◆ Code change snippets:

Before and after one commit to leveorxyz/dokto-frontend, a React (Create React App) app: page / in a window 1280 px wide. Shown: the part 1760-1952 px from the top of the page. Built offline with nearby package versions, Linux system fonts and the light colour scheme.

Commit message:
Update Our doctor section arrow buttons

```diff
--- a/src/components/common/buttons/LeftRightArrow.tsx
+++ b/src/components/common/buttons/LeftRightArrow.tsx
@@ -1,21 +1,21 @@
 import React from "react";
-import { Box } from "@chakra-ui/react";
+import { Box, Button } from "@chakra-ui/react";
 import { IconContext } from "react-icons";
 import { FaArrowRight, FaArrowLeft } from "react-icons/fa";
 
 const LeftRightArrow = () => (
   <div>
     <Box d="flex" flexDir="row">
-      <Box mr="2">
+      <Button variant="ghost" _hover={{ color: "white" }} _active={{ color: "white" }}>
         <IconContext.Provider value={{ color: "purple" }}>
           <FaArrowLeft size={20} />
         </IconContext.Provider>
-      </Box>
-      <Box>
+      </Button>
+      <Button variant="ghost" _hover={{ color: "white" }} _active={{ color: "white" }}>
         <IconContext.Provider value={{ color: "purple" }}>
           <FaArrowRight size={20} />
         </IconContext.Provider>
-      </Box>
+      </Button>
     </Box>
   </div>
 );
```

◆ About this exercise:
Your reply should be a single number: the count of lines above that contain the word "from".

◆ Written answer:
6